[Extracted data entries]
Start of Block

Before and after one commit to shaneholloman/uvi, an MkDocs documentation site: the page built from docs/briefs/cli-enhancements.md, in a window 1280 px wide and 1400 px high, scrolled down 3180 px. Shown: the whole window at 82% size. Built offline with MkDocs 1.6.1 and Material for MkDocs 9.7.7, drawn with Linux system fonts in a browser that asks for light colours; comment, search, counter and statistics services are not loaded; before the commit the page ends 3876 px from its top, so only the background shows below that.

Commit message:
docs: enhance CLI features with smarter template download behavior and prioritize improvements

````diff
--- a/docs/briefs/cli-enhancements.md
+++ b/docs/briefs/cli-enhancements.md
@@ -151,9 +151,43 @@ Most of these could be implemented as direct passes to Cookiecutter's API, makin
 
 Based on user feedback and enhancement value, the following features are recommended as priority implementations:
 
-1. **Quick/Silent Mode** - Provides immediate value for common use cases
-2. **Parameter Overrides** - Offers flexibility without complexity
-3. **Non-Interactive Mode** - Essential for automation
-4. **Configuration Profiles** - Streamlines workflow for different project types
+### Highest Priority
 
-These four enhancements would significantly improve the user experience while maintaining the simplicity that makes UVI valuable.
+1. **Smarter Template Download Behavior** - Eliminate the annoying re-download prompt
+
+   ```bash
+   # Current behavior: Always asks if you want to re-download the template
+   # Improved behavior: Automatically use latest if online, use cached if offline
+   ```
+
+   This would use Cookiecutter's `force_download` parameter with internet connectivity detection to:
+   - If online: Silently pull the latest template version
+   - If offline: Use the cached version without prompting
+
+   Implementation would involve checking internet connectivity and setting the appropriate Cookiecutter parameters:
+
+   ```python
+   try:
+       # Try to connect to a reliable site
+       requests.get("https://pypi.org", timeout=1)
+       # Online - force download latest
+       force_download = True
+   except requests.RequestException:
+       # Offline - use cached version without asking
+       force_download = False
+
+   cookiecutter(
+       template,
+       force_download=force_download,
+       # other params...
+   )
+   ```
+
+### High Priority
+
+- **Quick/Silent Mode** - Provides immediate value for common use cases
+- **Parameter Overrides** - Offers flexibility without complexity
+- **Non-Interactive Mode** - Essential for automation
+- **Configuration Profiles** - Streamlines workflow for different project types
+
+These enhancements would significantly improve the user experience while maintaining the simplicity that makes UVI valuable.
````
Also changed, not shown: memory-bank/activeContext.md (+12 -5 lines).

End of Block

Pick out and copy the lines of the entries that hold the string "would".

- Output
-These four enhancements would significantly improve the user experience while maintaining the simplicity that makes UVI valuable.
+   This would use Cookiecutter's `force_download` parameter with internet connectivity detection to:
+   Implementation would involve checking internet connectivity and setting the appropriate Cookiecutter parameters:
+These enhancements would significantly improve the user experience while maintaining the simplicity that makes UVI valuable.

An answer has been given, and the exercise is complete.